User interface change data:
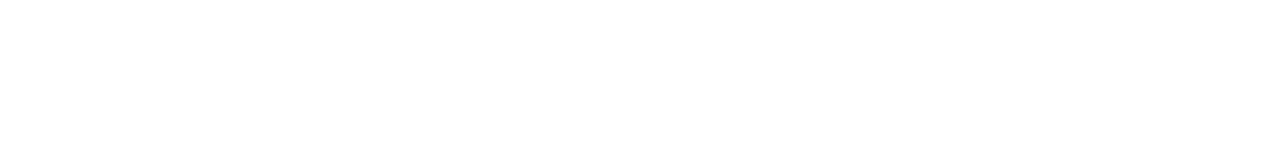
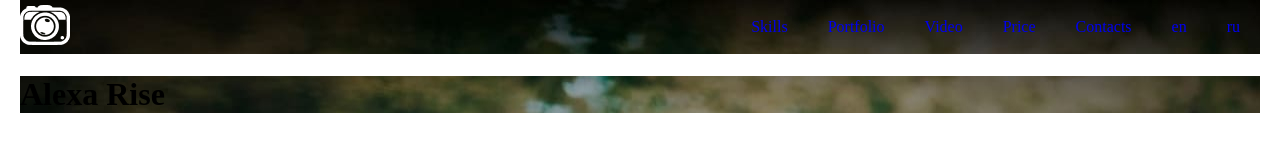
Before and after one commit to nikprosto/RSS, a plain HTML site: page portfolio/index.html in a window 1280 px wide. Drawn offline with Linux system fonts and the light colour scheme; files that its build step writes are made by us from their sources.

Commit message:
feat: add base nav and h1

```diff
--- a/portfolio/index.html
+++ b/portfolio/index.html
@@ -5,14 +5,64 @@
     <meta http-equiv="X-UA-Compatible" content="IE=edge">
     <meta name="viewport" content="width=device-width, initial-scale=1.0">
     <title>Portfolio</title>
-    <link rel="icon" href="img/favicon.ico">
-    <link rel="stylesheet" href="css/normalize.css">
-    <link rel="stylesheet" href="css/style.css">
+    <link rel="icon" href="assets/img/favicon.ico">
+    <link rel="stylesheet" href="normalize.css">
+    <link rel="stylesheet" href="style.css">
     <link rel="preconnect" href="https://fonts.googleapis.com">
     <link rel="preconnect" href="https://fonts.gstatic.com" crossorigin>
     <link href="https://fonts.googleapis.com/css2?family=Inter&family=Merriweather:wght@700&display=swap" rel="stylesheet">
 </head>
 <body>
+    <header class="header">
+        <div class="header-container">
+            <nav class="nav">
+                <a href="index.html"><img src="assets/img/logo.png" alt="logo"></a>
+                <ul class="nav-list">
+                    <li class="nav-item"><a href="#skills" class="nav-link">Skills</a></li>
+                    <li class="nav-item"><a href="#portfolio" class="nav-link">Portfolio</a></li>
+                    <li class="nav-item"><a href="#video" class="nav-link">Video</a></li>
+                    <li class="nav-item"><a href="#price" class="nav-link">Price</a></li>
+                    <li class="nav-item"><a href="#contacts" class="nav-link">Contacts</a></li>
+                    <li class="nav-item"><a href="eng.html" class="nav-link">en</a></li>
+                    <li class="nav-item"><a href="ru.html" class="nav-link">ru</a></li>
+                </ul>
+            </nav>
+        </div>
+    </header>
 
+    <main class="main">
+        <div class="container-hero">
+            <section class="section" id="hero">
+                <h1>Alexa Rise</h1>
+
+            </section>
+
+            <section class="section" id="skills">
+                <h2 class="section-title"></h2>
+            </section>
+
+            <section class="section" id="portfolio">
+                <h2 class="section-title"></h2>
+            </section>
+
+            <section class="section" id="video">
+                <h2 class="section-title"></h2>
+            </section>
+
+            <section class="section" id="price">
+                <h2 class="section-title"></h2>
+            </section>
+
+            <section class="section" id="contacts">
+                <h2 class="section-title"></h2>
+            </section>
+        </div>
+    </main>
+
+    <footer class="footer">
+        <div class="container">
+
+        </div>
+    </footer>
 </body>
 </html>
--- a/portfolio/style.css
+++ b/portfolio/style.css
@@ -0,0 +1,40 @@
+* {
+    box-sizing: border-box;
+}
+
+body {
+    max-width: 1440px;
+    margin: 0 auto;
+    padding: 0 20px;
+}
+
+.nav {
+    display: flex;
+    flex-direction: row;
+}
+
+.nav-list {
+    list-style: none;
+    display: flex;
+    align-items: center;
+    justify-content: space-evenly;
+    margin-left: auto;
+}
+
+.nav-link {
+    justify-content: space-between;
+    padding: 0 20px;
+    text-decoration: none;
+}
+
+.header-container {
+    background: url(assets/img/backgroung.jpg);
+    background-repeat: no-repeat;
+    background-position: center 0;
+}
+
+.container-hero {
+    background: url(assets/img/backgroung.jpg);
+    background-position: center -90px;
+    background-repeat: no-repeat;
+  }
```
Also changed, not shown: portfolio/assets/img/backgroung.jpg (added), portfolio/assets/img/logo.png (added), portfolio/assets/svg/logo.svg (added), portfolio/logo.png (added).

_Task goal_
The required output is a copy of each line in the records where the string "icon" occurs.

_Answer to this task_
-    <link rel="icon" href="img/favicon.ico">
+    <link rel="icon" href="assets/img/favicon.ico">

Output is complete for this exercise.